[PROBLEM REQUIREMENTS] Look through the entries below and count the lines with "Token" in them; the reply is the number alone.

══════════

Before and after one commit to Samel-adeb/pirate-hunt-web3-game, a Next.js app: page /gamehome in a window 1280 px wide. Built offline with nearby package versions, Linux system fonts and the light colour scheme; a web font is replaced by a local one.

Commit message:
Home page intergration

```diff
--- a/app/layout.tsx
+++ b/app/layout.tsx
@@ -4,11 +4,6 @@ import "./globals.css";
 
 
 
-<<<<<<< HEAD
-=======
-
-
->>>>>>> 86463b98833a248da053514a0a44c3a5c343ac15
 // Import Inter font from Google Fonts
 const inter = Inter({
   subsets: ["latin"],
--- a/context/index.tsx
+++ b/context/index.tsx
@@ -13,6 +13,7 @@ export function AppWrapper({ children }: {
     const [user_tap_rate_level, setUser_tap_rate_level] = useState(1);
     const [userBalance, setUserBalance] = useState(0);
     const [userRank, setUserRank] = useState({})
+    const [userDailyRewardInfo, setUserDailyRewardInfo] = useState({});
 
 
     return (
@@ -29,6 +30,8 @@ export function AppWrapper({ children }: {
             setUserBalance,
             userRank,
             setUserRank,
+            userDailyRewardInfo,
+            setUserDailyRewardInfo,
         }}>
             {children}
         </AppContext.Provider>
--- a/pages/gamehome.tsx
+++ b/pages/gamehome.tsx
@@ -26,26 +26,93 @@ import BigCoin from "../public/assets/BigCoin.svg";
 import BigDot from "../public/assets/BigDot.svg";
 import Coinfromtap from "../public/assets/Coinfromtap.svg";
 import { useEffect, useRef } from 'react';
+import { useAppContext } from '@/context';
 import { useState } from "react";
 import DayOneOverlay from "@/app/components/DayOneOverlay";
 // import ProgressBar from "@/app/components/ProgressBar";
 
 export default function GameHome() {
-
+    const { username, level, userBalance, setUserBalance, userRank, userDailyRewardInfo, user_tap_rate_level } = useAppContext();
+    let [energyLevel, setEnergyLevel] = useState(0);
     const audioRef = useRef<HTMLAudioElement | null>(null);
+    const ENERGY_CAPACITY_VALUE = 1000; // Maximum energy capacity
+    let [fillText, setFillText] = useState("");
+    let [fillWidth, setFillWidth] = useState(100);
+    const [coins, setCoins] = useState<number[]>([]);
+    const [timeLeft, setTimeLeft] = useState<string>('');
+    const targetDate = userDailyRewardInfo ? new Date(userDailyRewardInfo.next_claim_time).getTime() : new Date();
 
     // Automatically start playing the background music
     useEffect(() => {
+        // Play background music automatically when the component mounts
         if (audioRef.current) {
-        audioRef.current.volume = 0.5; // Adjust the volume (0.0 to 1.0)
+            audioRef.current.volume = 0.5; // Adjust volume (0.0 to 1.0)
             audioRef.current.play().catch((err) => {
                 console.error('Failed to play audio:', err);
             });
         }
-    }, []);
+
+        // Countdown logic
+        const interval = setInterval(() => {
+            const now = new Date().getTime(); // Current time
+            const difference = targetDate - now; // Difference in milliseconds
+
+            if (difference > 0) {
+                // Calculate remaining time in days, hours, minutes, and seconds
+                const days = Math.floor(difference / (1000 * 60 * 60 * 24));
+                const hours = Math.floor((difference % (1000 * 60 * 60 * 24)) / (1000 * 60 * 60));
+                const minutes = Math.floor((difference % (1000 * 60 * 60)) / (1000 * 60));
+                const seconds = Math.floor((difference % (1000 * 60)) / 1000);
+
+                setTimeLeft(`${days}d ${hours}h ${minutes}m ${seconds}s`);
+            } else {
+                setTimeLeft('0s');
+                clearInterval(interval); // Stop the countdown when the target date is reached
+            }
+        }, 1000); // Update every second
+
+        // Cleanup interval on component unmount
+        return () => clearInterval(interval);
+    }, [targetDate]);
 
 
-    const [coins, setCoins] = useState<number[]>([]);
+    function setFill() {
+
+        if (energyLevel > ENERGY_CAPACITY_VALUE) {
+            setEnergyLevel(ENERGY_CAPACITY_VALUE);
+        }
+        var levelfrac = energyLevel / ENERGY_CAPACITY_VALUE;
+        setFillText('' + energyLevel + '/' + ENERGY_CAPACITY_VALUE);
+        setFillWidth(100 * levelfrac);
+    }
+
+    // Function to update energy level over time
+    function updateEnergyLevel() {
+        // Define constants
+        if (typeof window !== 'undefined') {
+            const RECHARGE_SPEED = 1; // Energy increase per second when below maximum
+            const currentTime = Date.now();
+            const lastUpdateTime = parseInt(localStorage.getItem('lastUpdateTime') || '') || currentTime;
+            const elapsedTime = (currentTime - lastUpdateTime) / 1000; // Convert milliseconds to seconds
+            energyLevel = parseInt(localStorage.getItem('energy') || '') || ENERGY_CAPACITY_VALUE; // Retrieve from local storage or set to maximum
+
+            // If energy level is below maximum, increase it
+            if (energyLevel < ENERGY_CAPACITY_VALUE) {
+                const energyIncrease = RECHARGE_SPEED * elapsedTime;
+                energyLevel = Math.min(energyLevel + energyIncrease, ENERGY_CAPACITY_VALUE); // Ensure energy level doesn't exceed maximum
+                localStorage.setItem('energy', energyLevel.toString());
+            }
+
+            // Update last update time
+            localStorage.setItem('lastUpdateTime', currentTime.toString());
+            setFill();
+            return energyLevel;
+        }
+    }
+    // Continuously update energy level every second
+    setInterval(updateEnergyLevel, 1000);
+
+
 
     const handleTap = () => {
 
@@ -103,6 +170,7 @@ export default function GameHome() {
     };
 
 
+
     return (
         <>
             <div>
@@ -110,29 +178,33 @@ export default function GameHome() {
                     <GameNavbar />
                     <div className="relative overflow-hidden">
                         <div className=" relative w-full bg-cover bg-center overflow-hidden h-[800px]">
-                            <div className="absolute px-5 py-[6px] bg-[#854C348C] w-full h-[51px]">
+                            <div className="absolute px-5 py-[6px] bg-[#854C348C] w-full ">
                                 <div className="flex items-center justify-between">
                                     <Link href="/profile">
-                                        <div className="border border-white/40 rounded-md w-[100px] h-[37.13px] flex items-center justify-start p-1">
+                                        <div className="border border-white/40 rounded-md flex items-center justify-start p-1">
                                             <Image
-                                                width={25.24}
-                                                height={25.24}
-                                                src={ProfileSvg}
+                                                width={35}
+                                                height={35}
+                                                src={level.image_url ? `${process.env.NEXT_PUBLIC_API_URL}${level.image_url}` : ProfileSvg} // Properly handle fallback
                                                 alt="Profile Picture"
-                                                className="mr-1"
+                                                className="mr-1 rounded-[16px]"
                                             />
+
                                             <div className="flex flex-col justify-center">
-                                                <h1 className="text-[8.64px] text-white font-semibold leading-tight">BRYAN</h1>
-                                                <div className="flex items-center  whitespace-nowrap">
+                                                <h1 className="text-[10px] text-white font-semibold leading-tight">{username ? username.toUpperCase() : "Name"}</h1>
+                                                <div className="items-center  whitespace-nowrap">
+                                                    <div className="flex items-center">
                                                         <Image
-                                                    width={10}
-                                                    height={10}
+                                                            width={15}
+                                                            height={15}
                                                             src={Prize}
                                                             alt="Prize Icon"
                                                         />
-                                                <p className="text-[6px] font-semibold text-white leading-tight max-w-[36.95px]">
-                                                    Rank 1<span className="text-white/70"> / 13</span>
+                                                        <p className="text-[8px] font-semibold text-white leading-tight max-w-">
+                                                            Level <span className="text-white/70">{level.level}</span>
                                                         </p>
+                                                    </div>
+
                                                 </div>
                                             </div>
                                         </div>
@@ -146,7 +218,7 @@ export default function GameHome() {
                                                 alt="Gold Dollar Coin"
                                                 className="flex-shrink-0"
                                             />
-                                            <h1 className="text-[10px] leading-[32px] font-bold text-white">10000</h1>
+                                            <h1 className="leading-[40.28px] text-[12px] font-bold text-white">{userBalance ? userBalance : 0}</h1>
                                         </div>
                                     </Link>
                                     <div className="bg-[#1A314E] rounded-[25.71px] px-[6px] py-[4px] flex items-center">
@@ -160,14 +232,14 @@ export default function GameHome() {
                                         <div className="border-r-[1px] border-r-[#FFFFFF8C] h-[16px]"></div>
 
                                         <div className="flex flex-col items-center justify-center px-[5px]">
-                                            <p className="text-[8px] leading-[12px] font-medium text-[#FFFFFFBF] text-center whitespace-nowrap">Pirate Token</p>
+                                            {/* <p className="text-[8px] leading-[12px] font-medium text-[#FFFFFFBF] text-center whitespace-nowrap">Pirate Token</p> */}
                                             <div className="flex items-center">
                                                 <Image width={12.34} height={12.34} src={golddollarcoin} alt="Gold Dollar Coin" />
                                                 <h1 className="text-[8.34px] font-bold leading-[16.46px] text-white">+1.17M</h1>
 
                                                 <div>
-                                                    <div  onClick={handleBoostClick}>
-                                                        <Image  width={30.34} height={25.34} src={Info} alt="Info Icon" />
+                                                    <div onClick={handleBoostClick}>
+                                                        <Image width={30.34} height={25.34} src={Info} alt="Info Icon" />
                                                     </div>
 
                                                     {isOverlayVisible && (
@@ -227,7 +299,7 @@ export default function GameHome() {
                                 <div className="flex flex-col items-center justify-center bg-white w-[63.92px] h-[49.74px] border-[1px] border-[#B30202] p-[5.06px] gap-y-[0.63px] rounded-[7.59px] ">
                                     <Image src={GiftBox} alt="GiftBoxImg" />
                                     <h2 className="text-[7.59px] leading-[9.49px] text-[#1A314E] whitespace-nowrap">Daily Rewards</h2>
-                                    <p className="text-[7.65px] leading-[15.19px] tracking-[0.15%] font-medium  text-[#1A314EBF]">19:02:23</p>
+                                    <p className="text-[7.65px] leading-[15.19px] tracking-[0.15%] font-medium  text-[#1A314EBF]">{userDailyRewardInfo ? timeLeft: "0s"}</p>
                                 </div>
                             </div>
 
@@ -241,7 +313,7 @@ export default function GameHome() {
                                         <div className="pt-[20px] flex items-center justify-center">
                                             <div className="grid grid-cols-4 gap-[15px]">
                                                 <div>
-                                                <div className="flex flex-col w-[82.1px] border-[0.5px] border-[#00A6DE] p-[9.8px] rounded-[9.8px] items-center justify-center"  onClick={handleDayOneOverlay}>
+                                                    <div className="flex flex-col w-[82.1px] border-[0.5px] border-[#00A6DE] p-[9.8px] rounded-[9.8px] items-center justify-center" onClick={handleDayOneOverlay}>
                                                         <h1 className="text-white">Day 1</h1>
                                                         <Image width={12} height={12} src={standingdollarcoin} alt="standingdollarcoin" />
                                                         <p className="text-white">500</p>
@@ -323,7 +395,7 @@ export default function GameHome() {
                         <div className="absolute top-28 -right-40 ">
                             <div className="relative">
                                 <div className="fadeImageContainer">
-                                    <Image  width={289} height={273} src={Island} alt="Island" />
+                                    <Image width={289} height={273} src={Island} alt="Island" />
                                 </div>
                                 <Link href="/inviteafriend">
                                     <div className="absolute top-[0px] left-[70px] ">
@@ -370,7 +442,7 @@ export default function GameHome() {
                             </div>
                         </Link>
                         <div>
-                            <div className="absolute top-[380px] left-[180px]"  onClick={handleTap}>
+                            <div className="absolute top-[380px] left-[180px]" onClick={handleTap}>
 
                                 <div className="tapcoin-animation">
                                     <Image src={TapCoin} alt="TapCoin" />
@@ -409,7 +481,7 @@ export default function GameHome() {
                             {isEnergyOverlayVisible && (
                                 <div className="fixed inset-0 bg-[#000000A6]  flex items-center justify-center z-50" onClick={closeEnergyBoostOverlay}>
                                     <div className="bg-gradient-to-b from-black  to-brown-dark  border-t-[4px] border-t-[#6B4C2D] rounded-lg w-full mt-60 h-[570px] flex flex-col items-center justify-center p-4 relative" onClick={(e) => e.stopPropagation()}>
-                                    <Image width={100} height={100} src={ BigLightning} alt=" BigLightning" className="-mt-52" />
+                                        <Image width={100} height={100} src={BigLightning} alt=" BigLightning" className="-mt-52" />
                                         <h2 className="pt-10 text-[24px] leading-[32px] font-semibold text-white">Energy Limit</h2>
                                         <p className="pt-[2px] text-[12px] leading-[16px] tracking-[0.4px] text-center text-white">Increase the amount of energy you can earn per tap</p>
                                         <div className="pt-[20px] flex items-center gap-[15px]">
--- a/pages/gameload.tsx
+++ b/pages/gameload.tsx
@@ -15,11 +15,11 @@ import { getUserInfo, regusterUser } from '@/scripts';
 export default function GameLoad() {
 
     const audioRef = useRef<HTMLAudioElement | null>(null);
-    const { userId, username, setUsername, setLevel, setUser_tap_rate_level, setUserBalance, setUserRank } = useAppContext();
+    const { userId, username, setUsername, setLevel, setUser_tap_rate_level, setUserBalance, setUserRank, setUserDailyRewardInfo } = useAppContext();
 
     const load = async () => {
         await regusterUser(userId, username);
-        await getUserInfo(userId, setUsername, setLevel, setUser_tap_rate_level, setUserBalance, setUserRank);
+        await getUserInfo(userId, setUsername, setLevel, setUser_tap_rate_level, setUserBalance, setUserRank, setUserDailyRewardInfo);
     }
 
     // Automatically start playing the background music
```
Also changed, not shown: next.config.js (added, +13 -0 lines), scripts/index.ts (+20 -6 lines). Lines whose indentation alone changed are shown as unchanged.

══════════

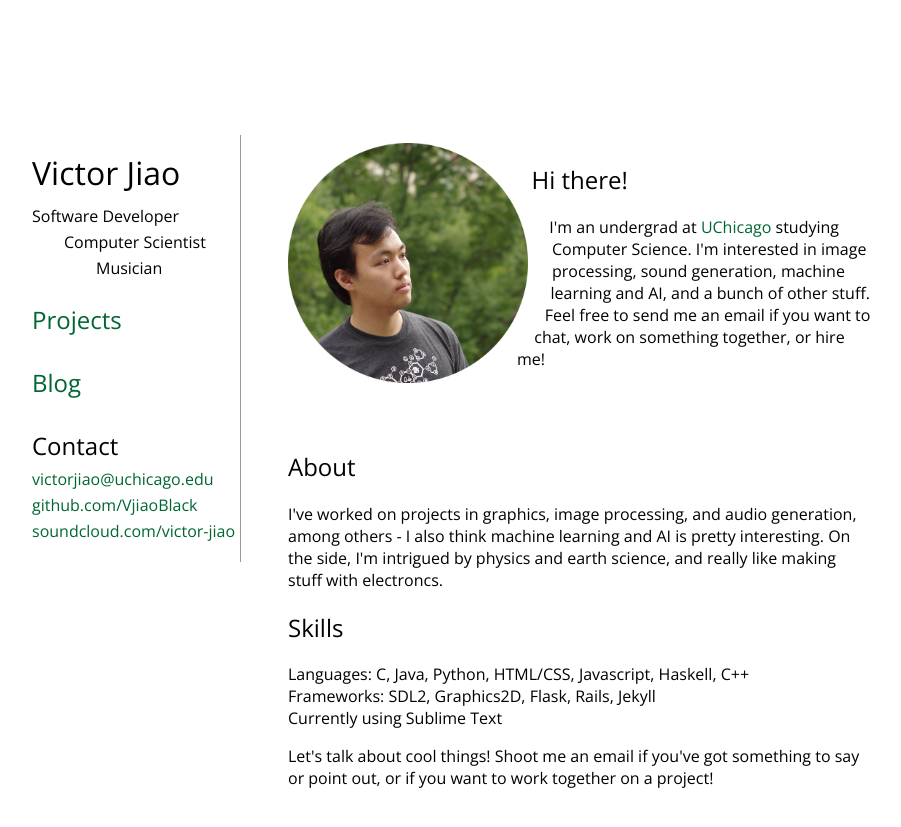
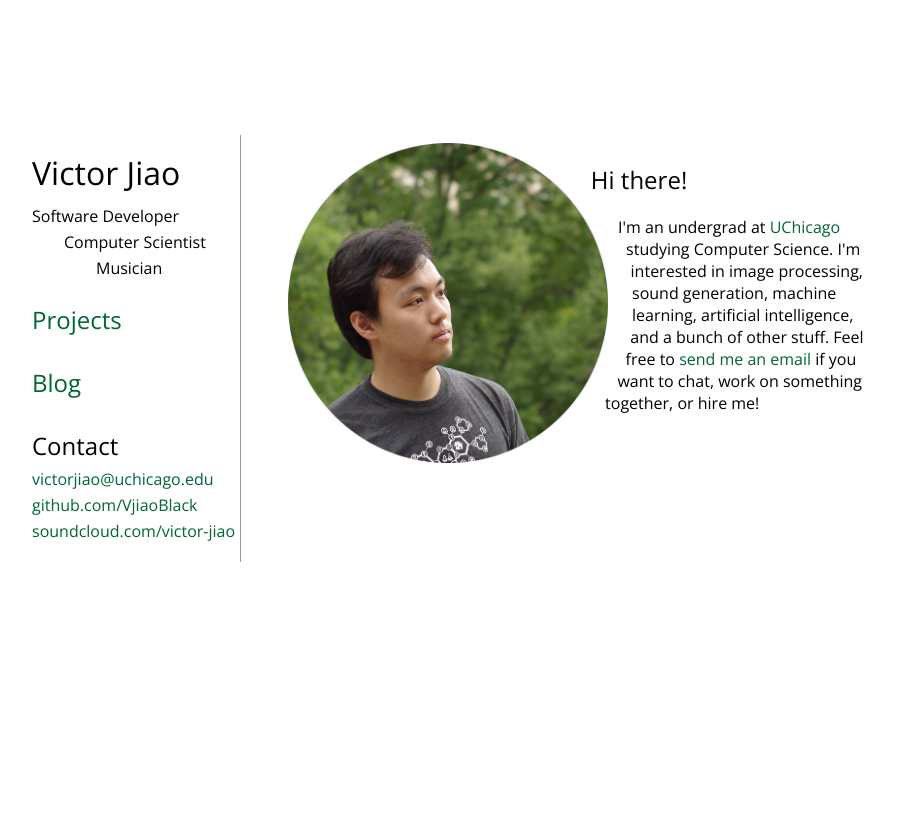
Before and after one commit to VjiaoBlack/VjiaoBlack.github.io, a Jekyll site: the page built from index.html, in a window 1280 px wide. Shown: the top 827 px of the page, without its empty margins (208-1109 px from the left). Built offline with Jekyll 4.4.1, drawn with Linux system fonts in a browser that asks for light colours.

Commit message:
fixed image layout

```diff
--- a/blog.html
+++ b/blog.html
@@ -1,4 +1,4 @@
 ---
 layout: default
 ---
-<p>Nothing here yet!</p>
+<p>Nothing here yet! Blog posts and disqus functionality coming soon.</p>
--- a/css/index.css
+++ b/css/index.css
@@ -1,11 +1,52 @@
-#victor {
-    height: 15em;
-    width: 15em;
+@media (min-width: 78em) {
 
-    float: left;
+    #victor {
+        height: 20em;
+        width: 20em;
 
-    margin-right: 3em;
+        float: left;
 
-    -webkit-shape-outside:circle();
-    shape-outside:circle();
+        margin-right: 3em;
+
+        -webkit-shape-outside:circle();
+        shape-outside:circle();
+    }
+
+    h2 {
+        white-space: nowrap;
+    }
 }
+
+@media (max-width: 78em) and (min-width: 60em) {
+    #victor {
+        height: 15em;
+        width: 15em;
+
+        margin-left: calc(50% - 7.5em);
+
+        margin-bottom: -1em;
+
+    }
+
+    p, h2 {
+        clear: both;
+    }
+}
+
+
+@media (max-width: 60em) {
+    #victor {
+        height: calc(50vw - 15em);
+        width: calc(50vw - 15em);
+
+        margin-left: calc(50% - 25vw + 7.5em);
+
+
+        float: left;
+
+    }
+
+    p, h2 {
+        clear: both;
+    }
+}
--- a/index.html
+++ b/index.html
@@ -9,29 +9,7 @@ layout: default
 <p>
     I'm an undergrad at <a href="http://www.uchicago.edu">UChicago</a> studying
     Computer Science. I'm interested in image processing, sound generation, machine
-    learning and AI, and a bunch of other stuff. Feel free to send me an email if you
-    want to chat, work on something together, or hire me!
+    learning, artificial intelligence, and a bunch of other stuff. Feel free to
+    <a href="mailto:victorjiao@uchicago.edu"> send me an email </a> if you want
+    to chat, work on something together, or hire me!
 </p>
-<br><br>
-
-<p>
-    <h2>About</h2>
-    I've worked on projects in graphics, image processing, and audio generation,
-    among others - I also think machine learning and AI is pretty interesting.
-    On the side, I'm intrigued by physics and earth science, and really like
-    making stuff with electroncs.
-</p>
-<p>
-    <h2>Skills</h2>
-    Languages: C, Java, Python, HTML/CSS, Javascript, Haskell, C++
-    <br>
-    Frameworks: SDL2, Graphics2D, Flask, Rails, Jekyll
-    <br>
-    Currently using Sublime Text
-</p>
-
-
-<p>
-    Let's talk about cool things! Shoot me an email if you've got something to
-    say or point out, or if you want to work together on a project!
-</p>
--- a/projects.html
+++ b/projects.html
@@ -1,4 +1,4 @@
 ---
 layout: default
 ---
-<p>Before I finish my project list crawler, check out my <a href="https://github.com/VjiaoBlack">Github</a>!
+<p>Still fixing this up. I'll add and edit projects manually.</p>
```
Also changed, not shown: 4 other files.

══════════

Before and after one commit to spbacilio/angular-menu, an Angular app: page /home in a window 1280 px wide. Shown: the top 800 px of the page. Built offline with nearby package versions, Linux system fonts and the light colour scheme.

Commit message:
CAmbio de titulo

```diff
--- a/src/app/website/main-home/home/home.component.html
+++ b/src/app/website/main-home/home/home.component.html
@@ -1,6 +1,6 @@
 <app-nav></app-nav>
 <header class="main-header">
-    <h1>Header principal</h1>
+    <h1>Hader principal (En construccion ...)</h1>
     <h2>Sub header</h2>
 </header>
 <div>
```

══════════

[COMPLETED EXERCISE] 2